But what about the non-physical violence? Trauma, manipulation, control, emotional torture?
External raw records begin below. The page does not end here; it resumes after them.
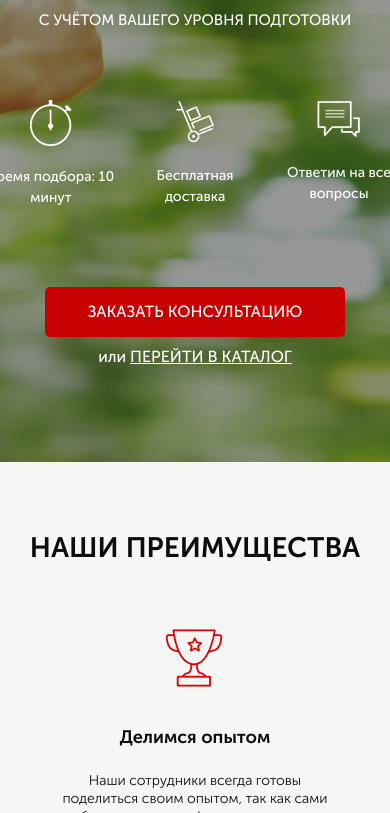
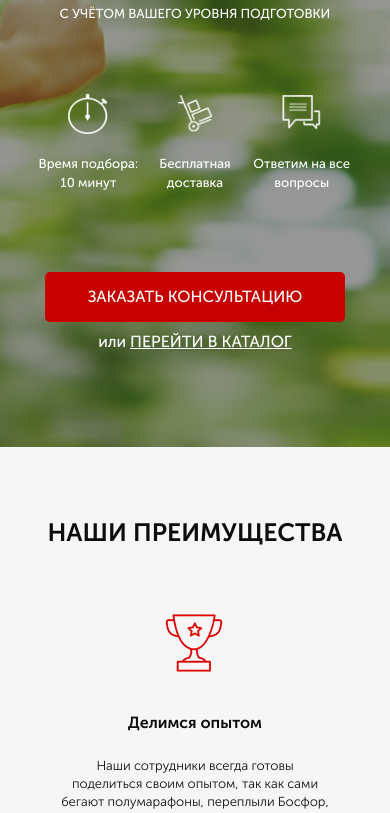
Before and after one commit to Georgij99/Pulse, a website: page src/index.html in a window 390 px wide. Shown: the part 217-1030 px from the top of the page. Drawn offline with Linux system fonts and the light colour scheme.

Commit message:
first homework media edited

```diff
--- a/src/sass/_media.scss
+++ b/src/sass/_media.scss
@@ -1,23 +1,35 @@
 @media (max-width: 575px) {
     .promo {
         &__header {
-            font-size: 28px;
+            font-size: 25px;
         }
         &__subheader {
-            font-size: 15px;
+            font-size: 13px;
         }
         &__wrapper {
             align-items: center;
         }
+        &__icons {
+            display: flex;
+            justify-content: space-around;
+            width: 320px;
+        }
+        &__icon {
+            font-size: 13px;
+            img {
+                width: 40px;
+                height: 40px;
+            }
+        }
         .header {
             &__logo {
-                width: 200px;
+                width: 170px;
                 img {
                     width: 100%;
                 }
             }
             &__phone {
-                font-size: 14px;
+                font-size: 13px;
             }
             &__official {
                 display: none;
@@ -25,14 +37,21 @@
             justify-content: space-around;
         }
         .button_small {
-            width: 139px;
-            height: 25px;
+            width: 120px;
+            height: 20px;
+            font-size: 11px;
         }
     }
     .advantages {
         height: 910px;
         .title {
-            font-size: 28px;
+            font-size: 25px;
+        }
+        &__subheader {
+            font-size: 16px;
+        }
+        &__descr {
+            font-size: 13px;
         }
         &__wrapper {
             display: flex;
--- a/src/sass/blocks/_promo.scss
+++ b/src/sass/blocks/_promo.scss
@@ -7,6 +7,10 @@
         flex-direction: column;
         align-items: flex-end;
         margin-top: 91px;
+        img {
+            width: 45px;
+            height: 45px;
+        }
     }
     &__header {
         font-weight: 700;
@@ -30,7 +34,7 @@
         justify-content: space-between;
     }
     &__icon {
-        width: 136px;
+        width: 125px;
         text-align: center;
         font-weight: 500;
         font-size: 14px;
```
Also changed, not shown: src/css/style.min.css.
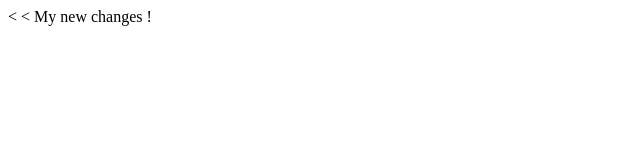
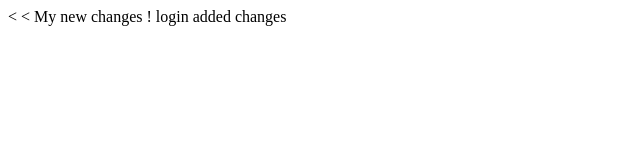
Before and after one commit to SangeethaSeetharaman/come_back, a plain HTML site: page index.html in a window 1280 px wide. Shown: the whole page, without its empty margins (0-640 px from the left). Drawn offline with Linux system fonts and the light colour scheme.

```diff
--- a/index.html
+++ b/index.html
@@ -5,5 +5,6 @@
   </head>
   <body>
   My new changes !
+  login added changes
   </body>
 </html>
```
Also changed, not shown: login.html (added).
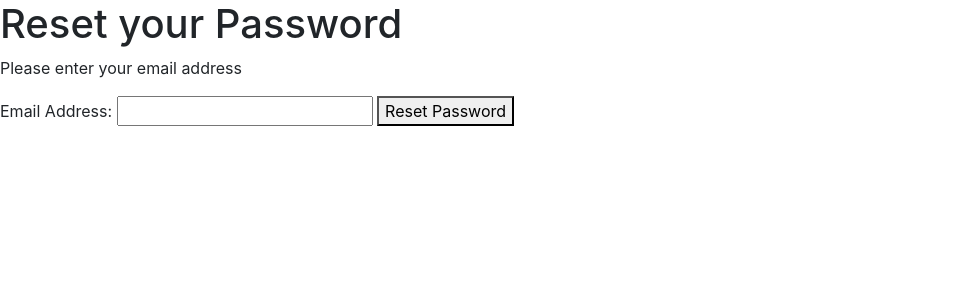
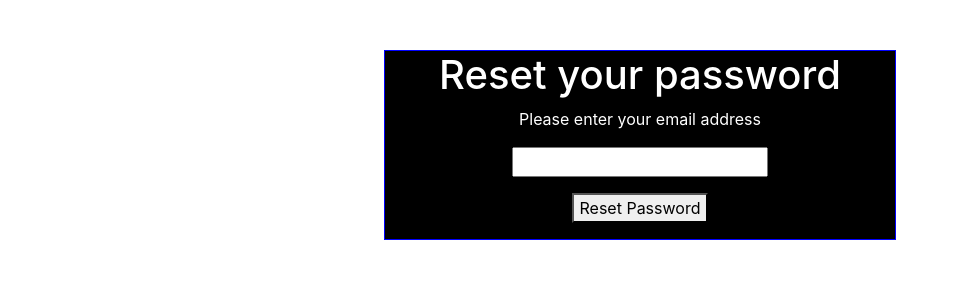
Before and after one commit to djjtyn/CoffeeChoice, a Django app: a page that uses templates/base.html in a window 1280 px wide. Shown: the part 56-356 px from the top of the page, without its empty margins (0-958 px from the left). Run offline with Django 3.2, Linux system fonts and the light colour scheme; some libraries are stand-ins or nearby versions.

Commit message:
auth forms styled

```diff
--- a/accounts/templates/login.html
+++ b/accounts/templates/login.html
@@ -1,15 +1,15 @@
 {% extends 'base.html' %}
 {% load bootstrap_tags %}
 {% block page_title %}Login Page{% endblock %}
-{% block page_heading %}User Login{% endblock %}
 {% block content %}
+  <div class="auth_wrapper">
     <form action="" method="post" class="auth_form">
     <h1>User Login</h1>
       {% csrf_token %}
       {{ login_form | as_bootstrap}}
-
       <button type="submit" class="btn btn-primary">Login</button>
       <p><a href="{% url 'password_reset' %}">Forgot your password?</a></p>
     </form>
+  </div>
 
 {% endblock %}
--- a/accounts/views.py
+++ b/accounts/views.py
@@ -57,7 +57,7 @@ def registration(request):
             if user:
                 auth.login(user=user, request=request)
                 messages.success(request, "You have successfully registered")
-                return redirect(reverse('index'))
+                return render(request, 'login.html',{'form':user})
             else:
                 messages.error(request, "Unable to register your account at this time")
     else:
--- a/static/css/styles.css
+++ b/static/css/styles.css
@@ -0,0 +1,14 @@
+.auth_wrapper {
+    display: block;
+    text-align: center;
+}/*Styling for the auth forms wrappers to allow forms to be centred */
+
+.auth_form {
+    display: inline-block;
+    width: 40%;
+    margin: 50px auto;
+    text-align: center;
+    border: 1px solid blue;
+    background-color: black;
+    color: white;
+}/*Styling for the login and registration forms  */
--- a/templates/base.html
+++ b/templates/base.html
@@ -1,7 +1,10 @@
 {% load staticfiles %}
-<html>
-
+<!DOCTYPE html>
+<html lang="en">
 <head>
+  <meta charset="UTF-8">
+  <meta name="viewport" content="width=device-width, initial-scale=1.0">
+  <meta http-equiv="X-UA-Compatible" content="ie=edge">
   <title>{% block page_title %}{% endblock %}</title>
   <!--  Bootstrap CDN -->
   <link rel="stylesheet" href="https://stackpath.bootstrapcdn.com/bootstrap/4.3.1/css/bootstrap.min.css" integrity="sha384-ggOyR0iXCbMQv3Xipma34MD+dH/1fQ784/j6cY/iJTQUOhcWr7x9JvoRxT2MZw1T" crossorigin="anonymous">
@@ -38,12 +41,6 @@
       </form>
     </div>
   </nav>
-
-
-
-    <h1>
-        {% block page_heading %}{% endblock %}
-    </h1>
     {% if messages %}
     <div>
         {% for message in messages %} {{ message }} {% endfor %}
@@ -52,3 +49,14 @@
 </body>
 
 </html>
+
+
+<head>
+
+
+    <title>Document</title>
+</head>
+<body>
+
+</body>
+</html>
--- a/templates/registration/password_reset_form.html
+++ b/templates/registration/password_reset_form.html
@@ -2,14 +2,14 @@
 {% block page_title %}Password Reset Page{% endblock %}
 {% block page_heading %}Reset your Password{% endblock %}
 {% block content %}
-  <form method="POST">
+<div class="auth_wrapper">
+  <form method="POST" class="auth_form">
+    <h1>Reset your password</h1>
     <p>Please enter your email address</p>
     {% csrf_token %}
     {{ form.password1.errors }}
-    <p>
-      <label for="id_email">Email Address:</label>
-      {{ form.email }}
-      <button>Reset Password</button>
-    </p>
+    <p>{{ form.email }}</p>
+    <p><button>Reset Password</button></p>
   </form>
+</div>
 {% endblock %}
```
Also changed, not shown: accounts/templates/registration.html (+7 -3 lines), templates/registration/password_reset_done.html (+8 -2 lines).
A subtler, more insidious and ultimately easier to hide type of abuse?
Popular portrayals such as Wuthering Heights, Fifty Shades of Grey and the Twilight series fetishise a type of controlling, emotionally abusive relationship.
In these stories, a partner following you across the country without your permission, stalking you or dictating who you do and don't speak to is presented as impossibly romantic, rather than arguably dangerous.
So if there are no bruises and no blood, how do you know if you're in an emotionally abusive relationship?
Abuse is almost always power-related, but can start off so subtle that it might seem innocuous.
However, abuse can build up over time, so slowly that you wouldn't even realise at first.
That's why it's important to be aware of smaller, more subtle forms of abuse in order to prevent it escalating.
Psychology Today cites five common behaviours that could in time become forms of abuse...
People dictating where their partners can and can't go, and when, is exceptionally common, particularly in a family where children are involved and scheduling is critical.
However, when this behaviour becomes a method of policing your behaviour, this can slip into emotional abuse and control.
While communication of whereabouts is important, you must be free to make your own decision about where you can and can't go.
Isolation is particularly insidious, because a partner might express the desire to 'have you all to themselves' or claim that they can't bear not being with you, and dress it up as romance.
Abusers also seek to isolate victims from people who could offer support or help, such as friends and family.
Be wary of when an abuser also uses arguments to distract and distance you from your friends.
3. Put downs
All happy couples will mock each other occasionally, but when jokes or 'helpful' criticism and minor complaint stack up over time, it can start to feel hurtful.
The problem also arises when insults are disguised as jokes, so the victim is 'not allowed' to be angry or upset.
If you notice that you feel worse about yourself afterwards, then begin to reflect on how they speak to you and how often they try to put you down.
There is a fine but distinct line between 'romantic surprises,' such as turning up to take someone for an impromptu lunch, and following your partner without their consent.
Abusers can dress this up as just "being protective" to make you fear for your safety, but it's also a form of control and can feel very invasive of your privacy.
Even if the gesture is meant in all good faith, be clear about where your boundaries are and what you are and are not comfortable with.
'Gaslighting' is a term you may not be familiar with, but you've probably seen it portrayed on TV and in fiction.
The term refers to manipulating someone into doubting their own sanity or understanding of events.
So in a relationship, if your partner refuses to see your side of an argument to the extent that they question your understanding of reality, it could be a sign of gaslighting.
The perpetrator forces the victim to question their own reality in order to gain control over them.
HT: Psychology Today